August 19, 1990|TINA GRIEGO | TIMES STAFF WRITER

In his 14 years in the disposal business, Ronald Ektarian has seen just about every kind of person pass through his chain-link gates and unload aluminum cans, glass bottles, plastic, newspapers and anything else they figure might be worth recycling.

"We get people in everything from Rolls-Royces to Cadillacs to people who walk off the street," said Ektarian, a third-generation disposal man who operates Hi Waste Disposal Co. in Artesia.

But sometime during the last eight months, Ektarian began seeing something new: greater numbers of people carting more and more recyclables--especially glass and plastic beverage containers--to his disposal company.

That trend was evident Tuesday. Though Ektarian called the day a slow one, cars filed in and out of Hi Waste's yard nonstop. Fifteen minutes before closing, a line of about eight cars stretched out onto Arkansas Street, drivers waiting impatiently for the driver ahead of them to get recyclables weighed, get paid and get moving.

Throughout southeast Los Angeles County, most of Ektarian's colleagues and competitors in the rapidly expanding recycling industry said they have seen a similar boom in business--a phenomenon underscored by newly released state Department of Conservation statistics. Statewide, the agency reports a 50% increase in the volume of glass, plastic and aluminum beverage containers recycled the first six months of this year, in contrast with the same period last year.

"We have definitely seen a major upswing in volume," said Ron Schweitzer, the president of Mobile Recycling Co., which operates centers throughout Southern California, including 11 in southeast Los Angeles County.

At his company's southeast centers, Schweitzer said, the volume of glass and plastic beverage containers has tripled since January, and the volume of aluminum cans being recycled has climbed steadily.

Schweitzer's company also accepts newspapers, tin cans, milk jugs and paper and plastic grocery bags. He reported that the volume of each of these items has also increased significantly.

"Every month, we are doing more (business) than we've ever done before," added Richard Graff, assistant general manager of ENVIPCO California Inc., a corporation that owns about 40 vending machines that allow customers to deposit aluminum, plastic and glass beverage containers in the Southeast area.

He said that from January to July, the volume of aluminum being recycled at the reverse vending machines in the Southeast increased by 3 1/2 times, and the volume of plastic beverage containers soared fivefold.

Lee Johnson, vice president for government affairs for the 20/20 Recycle Center, which owns seven Southeast centers, said his company has also noted a surge since the beginning of the year.

Schweitzer, Graff, Johnson and other industry experts attribute the recycling spurt to a confluence of factors:
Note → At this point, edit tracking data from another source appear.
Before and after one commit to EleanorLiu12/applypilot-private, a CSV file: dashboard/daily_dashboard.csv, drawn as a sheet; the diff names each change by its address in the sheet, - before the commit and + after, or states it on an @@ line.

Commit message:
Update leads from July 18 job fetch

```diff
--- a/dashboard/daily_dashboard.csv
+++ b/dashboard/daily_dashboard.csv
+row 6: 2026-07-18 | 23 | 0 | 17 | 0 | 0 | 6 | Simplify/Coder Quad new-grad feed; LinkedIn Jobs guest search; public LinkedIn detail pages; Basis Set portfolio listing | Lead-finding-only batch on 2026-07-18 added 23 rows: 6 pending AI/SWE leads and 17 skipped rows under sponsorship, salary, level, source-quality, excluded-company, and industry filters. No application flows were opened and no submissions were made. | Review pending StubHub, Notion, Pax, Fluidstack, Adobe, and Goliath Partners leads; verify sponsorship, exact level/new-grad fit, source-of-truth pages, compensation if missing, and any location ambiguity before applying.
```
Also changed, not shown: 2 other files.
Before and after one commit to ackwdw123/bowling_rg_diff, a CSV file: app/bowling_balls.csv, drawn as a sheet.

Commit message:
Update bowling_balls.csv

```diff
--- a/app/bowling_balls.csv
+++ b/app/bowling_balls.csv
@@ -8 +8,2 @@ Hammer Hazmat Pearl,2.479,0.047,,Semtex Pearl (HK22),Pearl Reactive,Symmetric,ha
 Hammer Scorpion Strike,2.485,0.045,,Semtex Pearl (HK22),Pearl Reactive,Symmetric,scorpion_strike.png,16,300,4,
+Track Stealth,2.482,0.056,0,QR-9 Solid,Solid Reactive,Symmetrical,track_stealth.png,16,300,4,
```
* A change in state law that in January raised the payoff on recycled beverage containers from 1 cent per container to two containers for a nickel.

* Greater environmental awareness, stemming in large part from the extensive media attention given to Earth Day earlier this year.

* Witty TV ad campaigns paid for by the state.

Industry experts said the increase in state payments for beverage containers has brought out more people who recycle primarily for economic reasons. And it has made the practice more profitable for such people as Robert Tiscareno, who has been recycling for years.

"There is money out there if you look for it," said Tiscareno, 69, a retired meat cutter who keeps a tattered record of his recycling transactions and estimates that he has made $5,000 in the last six years through recycling.

"One day I went out and found some water faucets, brought them back here and took home $28. I wasn't even out 10 minutes, and I came back and made money." the Norwalk resident said.

Craig Simpson, 21, a Cerritos resident, said every day after he gets off work at a nearby Carl's Jr., he drives through neighborhoods and around parks, hunting for recyclable materials.

Simpson said he takes his finds to Ektarian just about every day, and on a good day he can take home $30.

"It's a little extra money," Simpson said. "It helps pay the bills."

Along with the growing number of people who recycle for economic reasons, the focus on Earth Day this year--together with all the negative publicity surrounding oil spills, air pollution, rapidly filling landfills and contaminated water--has spurred more people to recycle for ecological reasons, experts said.

For 20 years, Cal State Long Beach has operated a recycling center that does not pay its patrons. Those who want to recycle simply drive up a ramp and unload newspaper, glass, plastic, tin and cardboard into huge garbage bins. Staff members said every year business gets better, but during the last year things really picked up.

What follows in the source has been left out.